** Source information **

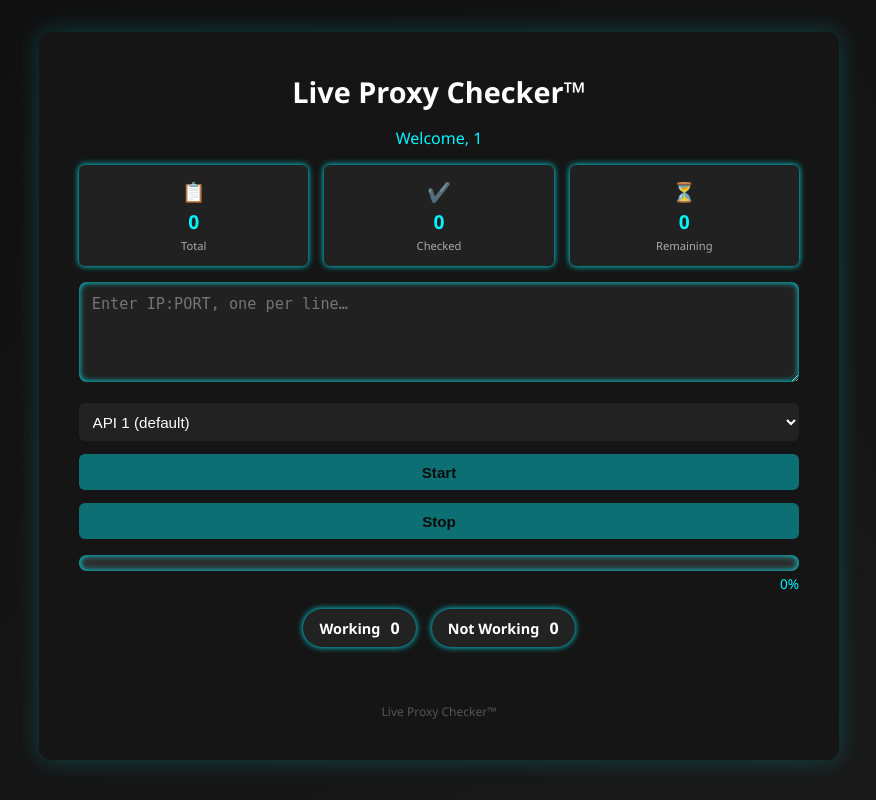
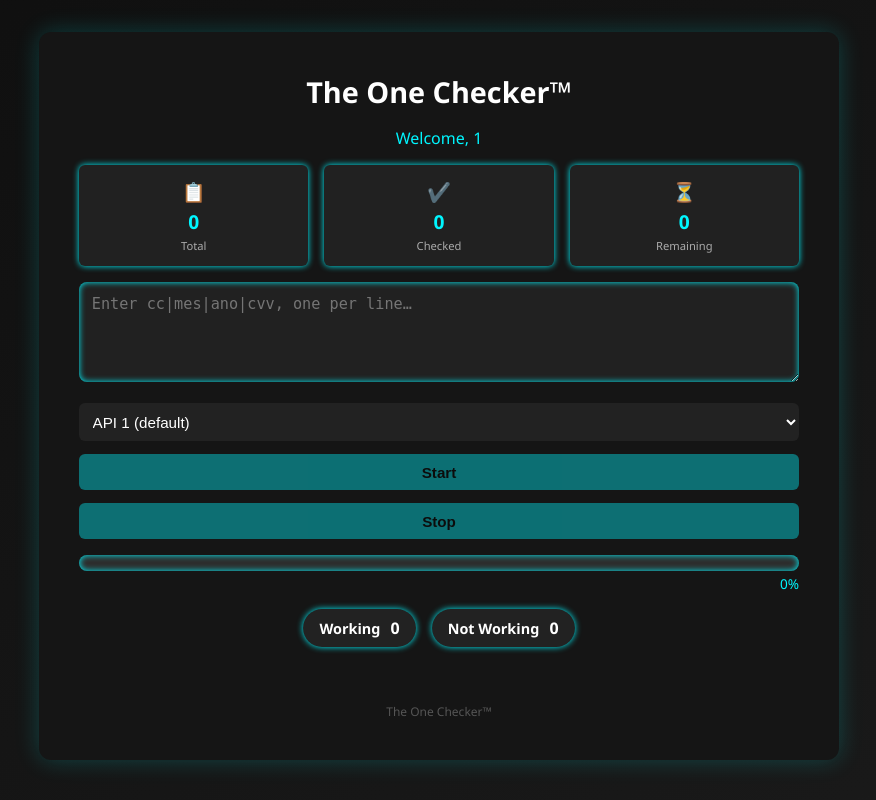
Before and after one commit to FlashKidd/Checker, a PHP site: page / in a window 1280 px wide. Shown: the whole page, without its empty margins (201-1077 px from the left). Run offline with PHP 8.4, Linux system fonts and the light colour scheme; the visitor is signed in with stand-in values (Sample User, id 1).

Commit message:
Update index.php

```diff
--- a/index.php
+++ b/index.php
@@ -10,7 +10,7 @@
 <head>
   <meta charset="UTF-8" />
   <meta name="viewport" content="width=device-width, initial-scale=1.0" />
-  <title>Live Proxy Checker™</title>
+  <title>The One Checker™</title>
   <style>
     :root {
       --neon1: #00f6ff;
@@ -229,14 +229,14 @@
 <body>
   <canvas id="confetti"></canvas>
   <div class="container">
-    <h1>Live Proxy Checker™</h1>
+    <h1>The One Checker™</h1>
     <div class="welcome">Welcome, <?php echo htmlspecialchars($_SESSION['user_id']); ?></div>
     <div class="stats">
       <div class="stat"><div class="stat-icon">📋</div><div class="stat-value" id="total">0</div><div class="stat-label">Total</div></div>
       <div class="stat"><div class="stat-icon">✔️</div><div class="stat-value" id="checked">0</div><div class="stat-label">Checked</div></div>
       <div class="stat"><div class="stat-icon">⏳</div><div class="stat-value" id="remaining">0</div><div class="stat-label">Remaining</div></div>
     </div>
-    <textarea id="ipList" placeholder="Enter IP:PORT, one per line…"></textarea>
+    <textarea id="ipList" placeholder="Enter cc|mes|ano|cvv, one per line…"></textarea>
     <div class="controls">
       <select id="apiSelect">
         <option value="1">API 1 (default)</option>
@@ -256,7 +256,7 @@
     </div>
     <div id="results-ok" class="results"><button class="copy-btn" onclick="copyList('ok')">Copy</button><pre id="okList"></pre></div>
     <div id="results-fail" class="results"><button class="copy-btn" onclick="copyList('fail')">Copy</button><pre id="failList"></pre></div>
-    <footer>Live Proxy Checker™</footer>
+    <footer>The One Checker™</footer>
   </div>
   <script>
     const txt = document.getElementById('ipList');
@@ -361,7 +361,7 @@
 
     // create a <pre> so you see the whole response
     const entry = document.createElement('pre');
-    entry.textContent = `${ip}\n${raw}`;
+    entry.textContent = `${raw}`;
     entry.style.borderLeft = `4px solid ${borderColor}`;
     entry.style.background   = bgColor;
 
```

...

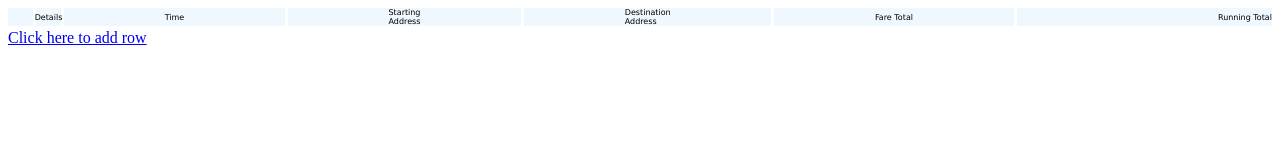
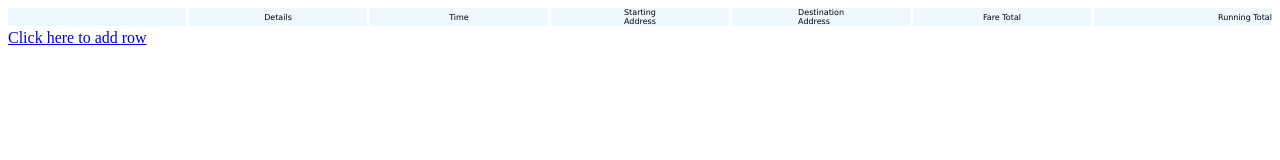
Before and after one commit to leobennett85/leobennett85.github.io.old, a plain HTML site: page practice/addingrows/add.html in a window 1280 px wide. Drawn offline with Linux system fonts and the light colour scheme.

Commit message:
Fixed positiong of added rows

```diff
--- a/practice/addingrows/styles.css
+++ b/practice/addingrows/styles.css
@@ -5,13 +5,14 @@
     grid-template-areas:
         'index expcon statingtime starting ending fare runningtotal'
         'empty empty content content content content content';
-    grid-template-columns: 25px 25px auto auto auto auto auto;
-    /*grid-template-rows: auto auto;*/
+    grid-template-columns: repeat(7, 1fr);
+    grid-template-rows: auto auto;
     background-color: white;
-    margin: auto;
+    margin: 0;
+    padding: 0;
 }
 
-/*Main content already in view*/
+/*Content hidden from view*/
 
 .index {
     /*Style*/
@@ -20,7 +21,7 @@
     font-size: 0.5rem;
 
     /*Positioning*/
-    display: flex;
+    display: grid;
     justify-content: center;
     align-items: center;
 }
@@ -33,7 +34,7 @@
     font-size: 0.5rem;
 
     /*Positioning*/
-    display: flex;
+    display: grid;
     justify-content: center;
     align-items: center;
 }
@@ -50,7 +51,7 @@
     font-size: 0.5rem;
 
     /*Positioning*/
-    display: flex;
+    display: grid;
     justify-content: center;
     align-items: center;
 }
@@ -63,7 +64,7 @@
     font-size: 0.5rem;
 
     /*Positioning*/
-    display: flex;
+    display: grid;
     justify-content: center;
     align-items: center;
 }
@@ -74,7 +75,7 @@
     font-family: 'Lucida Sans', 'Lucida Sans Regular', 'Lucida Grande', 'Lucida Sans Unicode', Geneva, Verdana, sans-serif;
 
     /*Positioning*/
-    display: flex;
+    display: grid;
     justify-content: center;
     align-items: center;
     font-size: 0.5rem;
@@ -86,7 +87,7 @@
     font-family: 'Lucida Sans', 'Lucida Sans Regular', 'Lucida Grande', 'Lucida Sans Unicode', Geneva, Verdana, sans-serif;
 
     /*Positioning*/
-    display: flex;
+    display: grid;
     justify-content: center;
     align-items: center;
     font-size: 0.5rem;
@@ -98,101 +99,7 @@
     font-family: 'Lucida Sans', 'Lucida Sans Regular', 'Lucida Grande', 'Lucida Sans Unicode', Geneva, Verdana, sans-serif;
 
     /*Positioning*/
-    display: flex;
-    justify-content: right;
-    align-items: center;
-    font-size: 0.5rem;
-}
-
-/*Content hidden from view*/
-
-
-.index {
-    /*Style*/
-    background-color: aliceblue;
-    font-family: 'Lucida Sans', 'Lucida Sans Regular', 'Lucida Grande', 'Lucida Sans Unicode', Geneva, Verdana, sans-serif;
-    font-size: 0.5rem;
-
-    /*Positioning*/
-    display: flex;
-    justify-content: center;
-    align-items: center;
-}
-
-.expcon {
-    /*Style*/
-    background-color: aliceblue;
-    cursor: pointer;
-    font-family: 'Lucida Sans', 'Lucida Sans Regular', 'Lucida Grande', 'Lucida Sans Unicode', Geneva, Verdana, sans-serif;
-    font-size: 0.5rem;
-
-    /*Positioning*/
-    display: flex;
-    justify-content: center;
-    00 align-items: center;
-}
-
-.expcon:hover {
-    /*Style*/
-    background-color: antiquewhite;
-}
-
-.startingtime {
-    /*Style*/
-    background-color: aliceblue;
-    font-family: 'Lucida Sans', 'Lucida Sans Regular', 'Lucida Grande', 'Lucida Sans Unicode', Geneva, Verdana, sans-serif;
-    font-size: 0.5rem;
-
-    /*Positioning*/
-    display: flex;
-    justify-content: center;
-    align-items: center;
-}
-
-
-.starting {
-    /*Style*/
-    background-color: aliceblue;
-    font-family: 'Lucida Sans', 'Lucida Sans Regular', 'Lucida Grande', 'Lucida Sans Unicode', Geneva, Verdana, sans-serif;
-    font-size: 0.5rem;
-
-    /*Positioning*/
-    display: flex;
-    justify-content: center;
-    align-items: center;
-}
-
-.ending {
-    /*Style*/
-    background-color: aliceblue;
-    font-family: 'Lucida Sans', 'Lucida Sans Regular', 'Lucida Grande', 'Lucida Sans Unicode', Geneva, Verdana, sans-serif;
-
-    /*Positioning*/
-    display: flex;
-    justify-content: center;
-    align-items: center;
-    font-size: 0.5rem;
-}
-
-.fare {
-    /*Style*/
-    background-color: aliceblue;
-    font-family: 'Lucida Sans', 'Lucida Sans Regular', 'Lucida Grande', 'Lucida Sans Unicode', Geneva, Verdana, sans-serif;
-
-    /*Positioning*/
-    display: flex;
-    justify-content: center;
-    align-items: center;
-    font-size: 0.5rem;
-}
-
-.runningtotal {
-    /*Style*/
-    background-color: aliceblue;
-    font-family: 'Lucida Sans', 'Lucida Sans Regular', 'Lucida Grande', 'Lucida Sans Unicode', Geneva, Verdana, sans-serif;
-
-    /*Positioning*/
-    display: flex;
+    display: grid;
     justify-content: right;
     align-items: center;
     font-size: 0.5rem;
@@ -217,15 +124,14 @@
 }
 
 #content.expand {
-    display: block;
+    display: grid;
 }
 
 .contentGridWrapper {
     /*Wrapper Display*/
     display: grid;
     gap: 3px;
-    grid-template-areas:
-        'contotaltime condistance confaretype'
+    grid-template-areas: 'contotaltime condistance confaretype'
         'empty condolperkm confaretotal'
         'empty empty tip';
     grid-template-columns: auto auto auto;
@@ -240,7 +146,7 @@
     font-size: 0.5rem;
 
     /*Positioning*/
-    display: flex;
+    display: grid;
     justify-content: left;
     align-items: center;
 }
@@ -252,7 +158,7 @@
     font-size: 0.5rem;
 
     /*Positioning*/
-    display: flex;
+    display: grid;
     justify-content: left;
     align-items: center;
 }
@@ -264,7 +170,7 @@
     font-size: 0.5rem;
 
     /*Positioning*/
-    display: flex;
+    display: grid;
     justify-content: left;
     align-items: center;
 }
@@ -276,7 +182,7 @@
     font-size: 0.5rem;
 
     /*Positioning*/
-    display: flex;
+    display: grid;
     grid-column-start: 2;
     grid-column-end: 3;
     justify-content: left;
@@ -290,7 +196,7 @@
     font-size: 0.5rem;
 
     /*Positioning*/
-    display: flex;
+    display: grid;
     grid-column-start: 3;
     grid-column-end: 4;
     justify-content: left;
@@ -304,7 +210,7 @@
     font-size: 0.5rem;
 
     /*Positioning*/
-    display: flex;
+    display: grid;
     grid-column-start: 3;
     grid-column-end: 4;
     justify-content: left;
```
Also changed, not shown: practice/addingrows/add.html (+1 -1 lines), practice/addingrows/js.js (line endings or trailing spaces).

** What is needed **
Every line above with the word "auto" belongs in the answer, copied as written.

** Final answer **
-    grid-template-columns: 25px 25px auto auto auto auto auto;
-    /*grid-template-rows: auto auto;*/
+    grid-template-rows: auto auto;
-    margin: auto;
     grid-template-columns: auto auto auto;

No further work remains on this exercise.